(Edit difference data)
[Start of section]

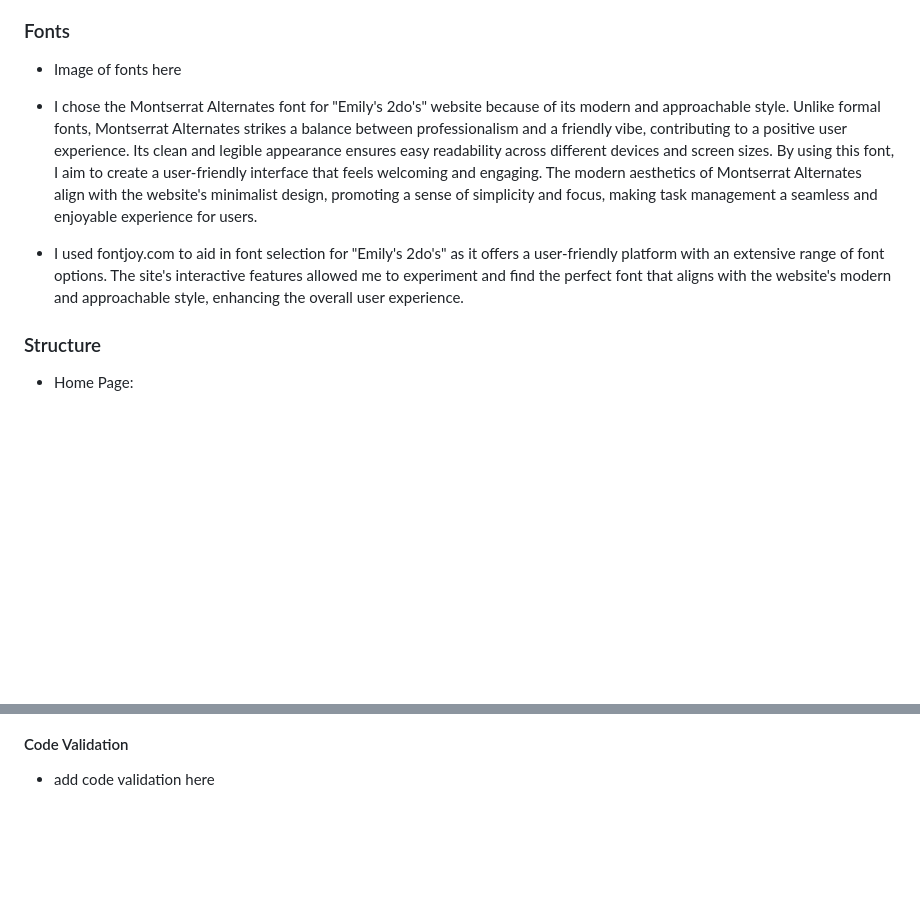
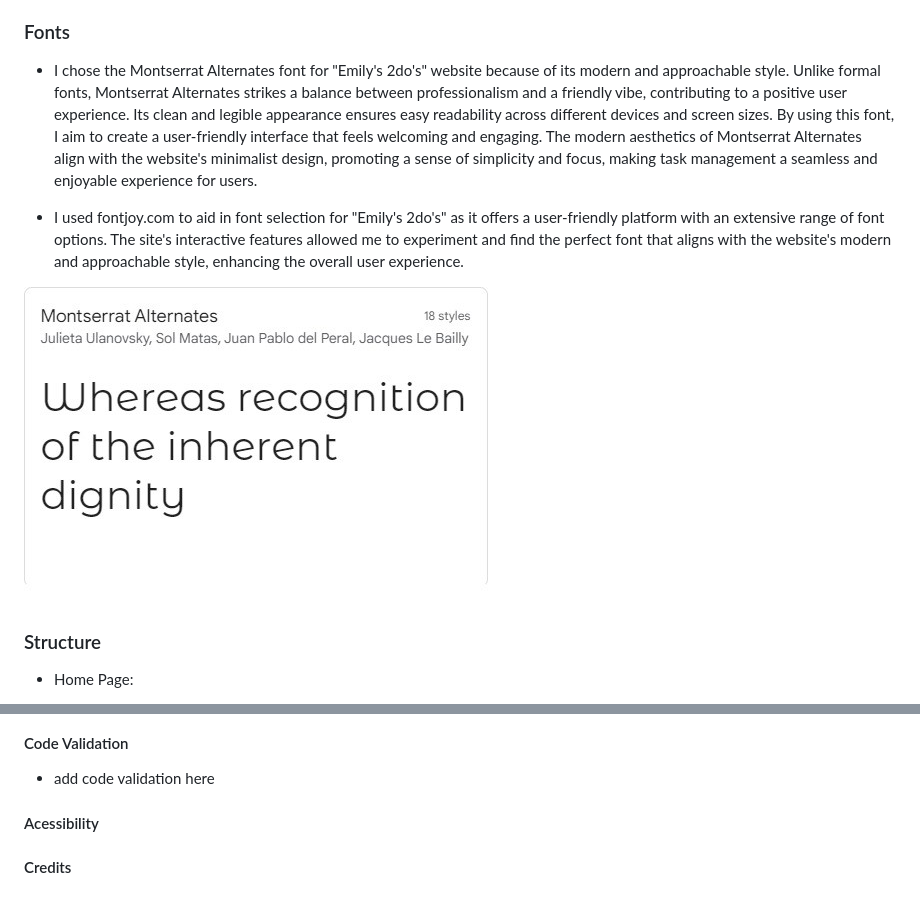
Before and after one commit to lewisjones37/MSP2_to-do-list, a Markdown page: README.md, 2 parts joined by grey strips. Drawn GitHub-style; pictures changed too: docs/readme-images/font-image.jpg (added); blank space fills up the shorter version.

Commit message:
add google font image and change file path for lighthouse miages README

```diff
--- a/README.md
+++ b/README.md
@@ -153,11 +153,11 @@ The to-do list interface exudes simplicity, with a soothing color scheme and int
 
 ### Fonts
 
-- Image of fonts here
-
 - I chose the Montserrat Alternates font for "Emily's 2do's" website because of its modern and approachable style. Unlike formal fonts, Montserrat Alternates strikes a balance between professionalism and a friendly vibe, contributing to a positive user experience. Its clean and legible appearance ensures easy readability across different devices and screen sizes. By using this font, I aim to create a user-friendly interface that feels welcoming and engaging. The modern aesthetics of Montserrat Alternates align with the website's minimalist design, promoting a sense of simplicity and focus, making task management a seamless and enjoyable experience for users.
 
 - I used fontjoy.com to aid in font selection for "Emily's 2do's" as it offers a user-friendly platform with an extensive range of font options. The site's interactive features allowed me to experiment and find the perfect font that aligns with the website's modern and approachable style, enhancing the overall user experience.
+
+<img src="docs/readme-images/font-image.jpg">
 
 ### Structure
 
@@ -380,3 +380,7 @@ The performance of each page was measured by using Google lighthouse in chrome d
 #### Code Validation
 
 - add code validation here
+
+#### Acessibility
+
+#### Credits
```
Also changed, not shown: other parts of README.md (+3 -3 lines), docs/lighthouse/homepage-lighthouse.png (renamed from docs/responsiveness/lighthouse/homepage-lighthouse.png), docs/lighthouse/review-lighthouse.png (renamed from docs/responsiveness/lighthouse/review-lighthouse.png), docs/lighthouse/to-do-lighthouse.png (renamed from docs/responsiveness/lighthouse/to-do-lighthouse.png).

[End of section]

Repeat the records above word for word, keeping no pictures in the copy.

Before and after one commit to lewisjones37/MSP2_to-do-list, a Markdown page: README.md, 2 parts joined by grey strips. Drawn GitHub-style; pictures changed too: docs/readme-images/font-image.jpg (added); blank space fills up the shorter version.

Commit message:
add google font image and change file path for lighthouse miages README

```diff
--- a/README.md
+++ b/README.md
@@ -153,11 +153,11 @@ The to-do list interface exudes simplicity, with a soothing color scheme and int
 
 ### Fonts
 
-- Image of fonts here
-
 - I chose the Montserrat Alternates font for "Emily's 2do's" website because of its modern and approachable style. Unlike formal fonts, Montserrat Alternates strikes a balance between professionalism and a friendly vibe, contributing to a positive user experience. Its clean and legible appearance ensures easy readability across different devices and screen sizes. By using this font, I aim to create a user-friendly interface that feels welcoming and engaging. The modern aesthetics of Montserrat Alternates align with the website's minimalist design, promoting a sense of simplicity and focus, making task management a seamless and enjoyable experience for users.
 
 - I used fontjoy.com to aid in font selection for "Emily's 2do's" as it offers a user-friendly platform with an extensive range of font options. The site's interactive features allowed me to experiment and find the perfect font that aligns with the website's modern and approachable style, enhancing the overall user experience.
+
+<img src="docs/readme-images/font-image.jpg">
 
 ### Structure
 
@@ -380,3 +380,7 @@ The performance of each page was measured by using Google lighthouse in chrome d
 #### Code Validation
 
 - add code validation here
+
+#### Acessibility
+
+#### Credits
```
Also changed, not shown: other parts of README.md (+3 -3 lines), docs/lighthouse/homepage-lighthouse.png (renamed from docs/responsiveness/lighthouse/homepage-lighthouse.png), docs/lighthouse/review-lighthouse.png (renamed from docs/responsiveness/lighthouse/review-lighthouse.png), docs/lighthouse/to-do-lighthouse.png (renamed from docs/responsiveness/lighthouse/to-do-lighthouse.png).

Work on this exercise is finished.